- **WHAT IS BEING ASKED**
How many lines in the entries below include the string "Benchmark"? Answer with the number only.

- **GIVEN RECORDS**
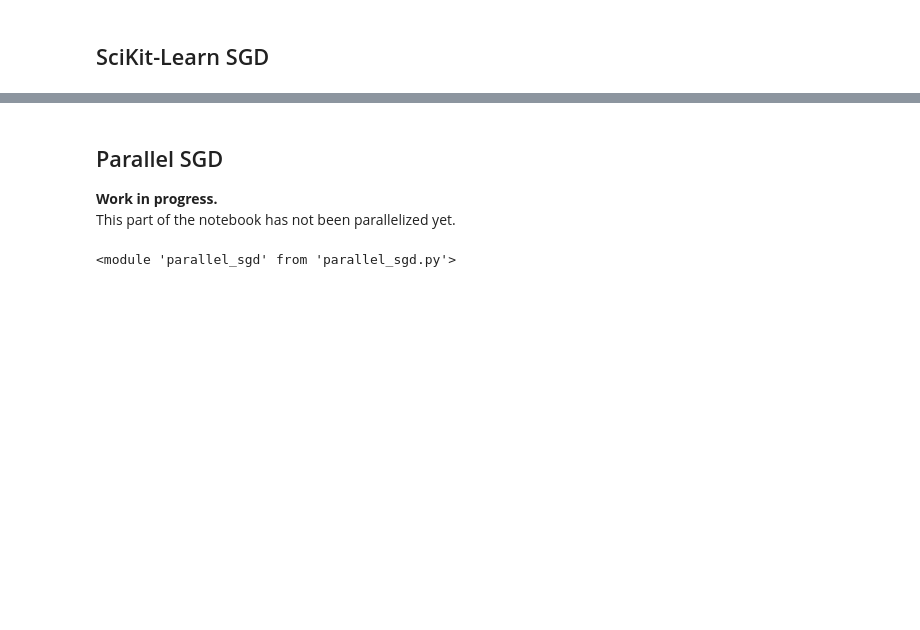
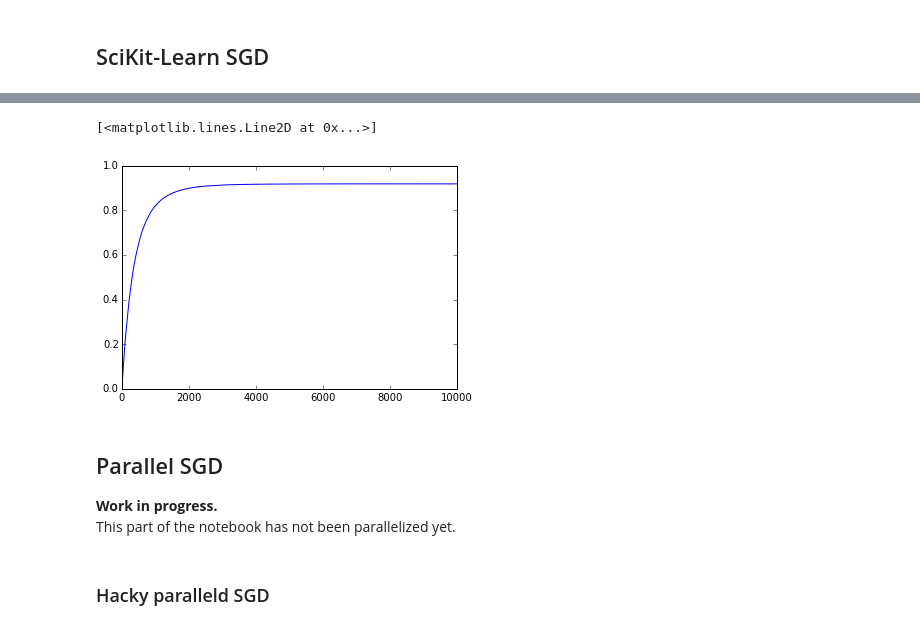
Before and after one commit to angadgill/Parallel-SGD, a Jupyter notebook: Benchmark.ipynb, the cells around one changed output, grey strips where cells are left out. Saved outputs shown, nothing was run; the diff lists cells and outputs as text; code cells hidden in the pictures; blank space fills up the shorter version.

Commit message:
Added simple parallelization in Benchmark

```diff
--- a/Benchmark.ipynb
+++ b/Benchmark.ipynb
@@ -11,9 +14,7 @@ n_samples = 1000
 n_features = 100
 seed = 1
 # %%
-X, y = make_regression(n_samples=n_samples,
-                          n_features=n_features,
-                          random_state=seed)
+X, y = make_regression(n_samples=n_samples, n_features=n_features, random_state=seed, noise=1.0, effective_rank=100)
 # %% [markdown]
 Split the dataset into train and test
 # %%
@@ -30,4 +31,6 @@ y_test = y[test]
 ## SciKit-Learn SGD
 # %%
 from sklearn.linear_model import SGDRegressor
+# %%
+n_iter = 10000
 # %%
@@ -48,9 +51,15 @@ sgd.score(X_test, y_test)
+# %%
+scores = []
+sgd = SGDRegressor(n_iter=1, warm_start=True)
+for i in range(n_iter):
+    sgd.fit(X_train, y_train)
+    scores += [sgd.score(X_test, y_test)]
+# %%
+plt.plot(range(len(scores)), scores)
+# %% [output]
+[<matplotlib.lines.Line2D at 0x...>]
+[figure, added]
 # %% [markdown]
 ##  Parallel SGD
 **Work in progress.**
 This part of the notebook has not been parallelized yet.
-# %%
-import parallel_sgd
-reload(parallel_sgd)
-# %% [output]
-<module 'parallel_sgd' from 'parallel_sgd.py'>
@@ -58,0 +66,2 @@ psgd = parallel_sgd.ParallelSGDRegressor()
+# %% [markdown]
+### Hacky paralleld SGD
```
Also changed, not shown: parts of 19 cells of this notebook.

- **TASK RESULT**
4